In a paper published on Tuesday, scientists hailed the discovery of the Late Cretaceous oviraptorid theropod dinosaur embryo as significant.
The 70-million-year-old fossil has been nicknamed Baby Yingliang, after the Yingliang Stone Nature History Museum where it was found. The fossil had been bought in 2000 by the Chinese company that subsidizes the institution, but been forgotten about for two decades, until it was unearthed by museum staff.
Darla Zelenitsky, an associate geoscience professor at Canada’s University of Calgary, who co-authored the paper, said it was incredibly rare to find baby dinosaur bones, so this particularly find was extraordinary.

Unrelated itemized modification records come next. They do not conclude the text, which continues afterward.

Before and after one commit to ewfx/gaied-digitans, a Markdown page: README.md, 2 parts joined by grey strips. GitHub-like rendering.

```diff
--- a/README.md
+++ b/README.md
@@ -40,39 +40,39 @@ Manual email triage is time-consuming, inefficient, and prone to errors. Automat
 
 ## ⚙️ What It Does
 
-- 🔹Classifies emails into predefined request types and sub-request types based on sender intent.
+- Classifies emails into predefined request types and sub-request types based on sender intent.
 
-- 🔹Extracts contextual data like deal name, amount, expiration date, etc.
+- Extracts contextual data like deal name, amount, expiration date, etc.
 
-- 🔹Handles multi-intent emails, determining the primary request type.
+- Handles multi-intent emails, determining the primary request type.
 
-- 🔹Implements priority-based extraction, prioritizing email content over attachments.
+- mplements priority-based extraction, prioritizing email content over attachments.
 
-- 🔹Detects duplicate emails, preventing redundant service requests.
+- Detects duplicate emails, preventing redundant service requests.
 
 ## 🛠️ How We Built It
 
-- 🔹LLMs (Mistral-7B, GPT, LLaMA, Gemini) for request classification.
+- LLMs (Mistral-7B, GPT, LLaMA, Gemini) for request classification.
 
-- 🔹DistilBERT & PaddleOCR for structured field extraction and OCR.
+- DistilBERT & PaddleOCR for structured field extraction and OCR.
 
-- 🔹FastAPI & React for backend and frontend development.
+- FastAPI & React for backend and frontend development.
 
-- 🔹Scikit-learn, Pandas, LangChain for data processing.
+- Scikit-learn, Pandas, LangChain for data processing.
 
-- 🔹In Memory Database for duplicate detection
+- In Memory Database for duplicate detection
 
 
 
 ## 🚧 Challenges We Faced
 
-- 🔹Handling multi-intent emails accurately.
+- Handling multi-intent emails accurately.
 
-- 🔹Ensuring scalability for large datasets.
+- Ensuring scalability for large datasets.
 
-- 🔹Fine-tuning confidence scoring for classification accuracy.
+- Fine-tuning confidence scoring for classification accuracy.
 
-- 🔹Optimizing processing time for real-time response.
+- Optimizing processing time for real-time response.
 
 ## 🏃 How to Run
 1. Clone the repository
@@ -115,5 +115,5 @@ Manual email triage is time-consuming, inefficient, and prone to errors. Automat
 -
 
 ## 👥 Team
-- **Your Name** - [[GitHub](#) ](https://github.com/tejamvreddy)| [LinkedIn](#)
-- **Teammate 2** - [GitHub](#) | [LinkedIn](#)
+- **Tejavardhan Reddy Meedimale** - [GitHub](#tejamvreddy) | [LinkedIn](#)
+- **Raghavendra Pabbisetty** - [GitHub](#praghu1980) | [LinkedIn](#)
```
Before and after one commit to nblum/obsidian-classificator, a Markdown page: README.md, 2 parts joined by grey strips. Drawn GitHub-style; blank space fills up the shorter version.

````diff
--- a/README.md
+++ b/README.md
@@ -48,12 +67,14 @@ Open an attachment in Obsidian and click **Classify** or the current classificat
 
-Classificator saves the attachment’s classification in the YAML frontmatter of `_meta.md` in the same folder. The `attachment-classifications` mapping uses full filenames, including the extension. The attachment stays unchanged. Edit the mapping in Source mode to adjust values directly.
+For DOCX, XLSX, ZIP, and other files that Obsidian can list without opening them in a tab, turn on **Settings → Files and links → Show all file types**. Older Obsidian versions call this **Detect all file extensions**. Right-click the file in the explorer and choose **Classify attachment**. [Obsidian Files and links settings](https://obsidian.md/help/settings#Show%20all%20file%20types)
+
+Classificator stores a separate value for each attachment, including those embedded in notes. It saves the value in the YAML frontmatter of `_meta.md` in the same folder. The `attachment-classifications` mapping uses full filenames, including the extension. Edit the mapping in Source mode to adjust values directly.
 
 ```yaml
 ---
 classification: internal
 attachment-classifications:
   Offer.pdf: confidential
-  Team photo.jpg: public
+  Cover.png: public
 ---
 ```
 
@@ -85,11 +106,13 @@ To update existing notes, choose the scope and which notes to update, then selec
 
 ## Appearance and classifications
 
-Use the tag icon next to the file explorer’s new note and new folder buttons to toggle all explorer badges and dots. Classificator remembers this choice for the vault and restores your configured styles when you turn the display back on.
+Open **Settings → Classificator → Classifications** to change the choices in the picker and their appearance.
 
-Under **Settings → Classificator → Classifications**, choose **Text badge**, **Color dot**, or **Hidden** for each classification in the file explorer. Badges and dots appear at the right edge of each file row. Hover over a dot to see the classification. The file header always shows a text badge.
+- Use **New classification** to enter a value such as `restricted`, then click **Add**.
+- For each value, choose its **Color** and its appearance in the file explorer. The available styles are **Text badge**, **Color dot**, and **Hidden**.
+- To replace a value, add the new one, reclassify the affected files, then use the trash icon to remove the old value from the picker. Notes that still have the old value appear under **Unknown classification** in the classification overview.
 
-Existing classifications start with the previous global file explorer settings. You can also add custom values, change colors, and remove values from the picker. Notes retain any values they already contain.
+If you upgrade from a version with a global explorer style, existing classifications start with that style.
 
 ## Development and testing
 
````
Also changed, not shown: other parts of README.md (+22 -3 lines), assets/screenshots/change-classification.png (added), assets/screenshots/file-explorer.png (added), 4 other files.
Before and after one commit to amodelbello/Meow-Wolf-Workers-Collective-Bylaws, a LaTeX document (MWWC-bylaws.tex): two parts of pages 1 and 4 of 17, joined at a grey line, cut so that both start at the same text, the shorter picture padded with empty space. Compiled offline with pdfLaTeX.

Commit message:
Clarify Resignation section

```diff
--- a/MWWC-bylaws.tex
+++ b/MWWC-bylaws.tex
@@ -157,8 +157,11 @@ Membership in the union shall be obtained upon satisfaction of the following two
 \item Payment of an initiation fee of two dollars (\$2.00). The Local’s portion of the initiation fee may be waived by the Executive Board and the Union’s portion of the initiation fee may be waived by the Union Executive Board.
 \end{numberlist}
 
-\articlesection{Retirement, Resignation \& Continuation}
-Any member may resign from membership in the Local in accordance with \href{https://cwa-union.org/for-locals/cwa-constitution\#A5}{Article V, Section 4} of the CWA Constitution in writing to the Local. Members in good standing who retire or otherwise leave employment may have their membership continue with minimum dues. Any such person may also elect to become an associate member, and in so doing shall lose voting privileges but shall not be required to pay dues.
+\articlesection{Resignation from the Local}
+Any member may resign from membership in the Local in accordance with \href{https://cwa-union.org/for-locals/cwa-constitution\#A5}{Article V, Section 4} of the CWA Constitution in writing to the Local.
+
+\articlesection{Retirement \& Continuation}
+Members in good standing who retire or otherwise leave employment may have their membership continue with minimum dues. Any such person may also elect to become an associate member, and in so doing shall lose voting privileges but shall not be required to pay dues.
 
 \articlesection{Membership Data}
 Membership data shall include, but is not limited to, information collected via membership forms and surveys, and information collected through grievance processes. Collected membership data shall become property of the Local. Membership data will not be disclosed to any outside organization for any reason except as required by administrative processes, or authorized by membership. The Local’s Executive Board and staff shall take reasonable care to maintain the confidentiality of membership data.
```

“It is an amazing specimen … I have been working on dinosaur eggs for 25 years and have yet to see anything like it,” Zelenitsky told CNN. “Up until now, little has been known of what was going on inside a dinosaur’s egg prior to hatching, as there are so few embryonic skeletons, particularly those that are complete and preserved in a life pose.”
The egg is around 7in (17cm) long, while the baby dinosaur was believed to be around 11in (27cm) long from head to tail. The researchers – who hail from the UK, Canada, and China – contended that Baby Yingliang would have been moving around inside it before hatching, similar to modern-day birds.
Analysis of the egg shows that the dinosaur’s posture was also similar to that of a late-stage modern bird embryo, suggesting that avian tucking behavior – a reference to the protective head-under-wing position adopted by birds a few days before hatching from the shell – may have originated among non-avian theropods.
It had previously been thought that behavior was unique to birds. “We were surprised to see this embryo beautifully preserved inside a dinosaur egg, lying in a bird-like posture. This posture had not been recognized in non-avian dinosaurs before,” paleobiologist Waisum Ma, of the UK’s University of Birmingham, who led the project, said in a statement.
https://ift.tt/3FrUUoY 22, 2021 at 03:34PM
from RT – Daily news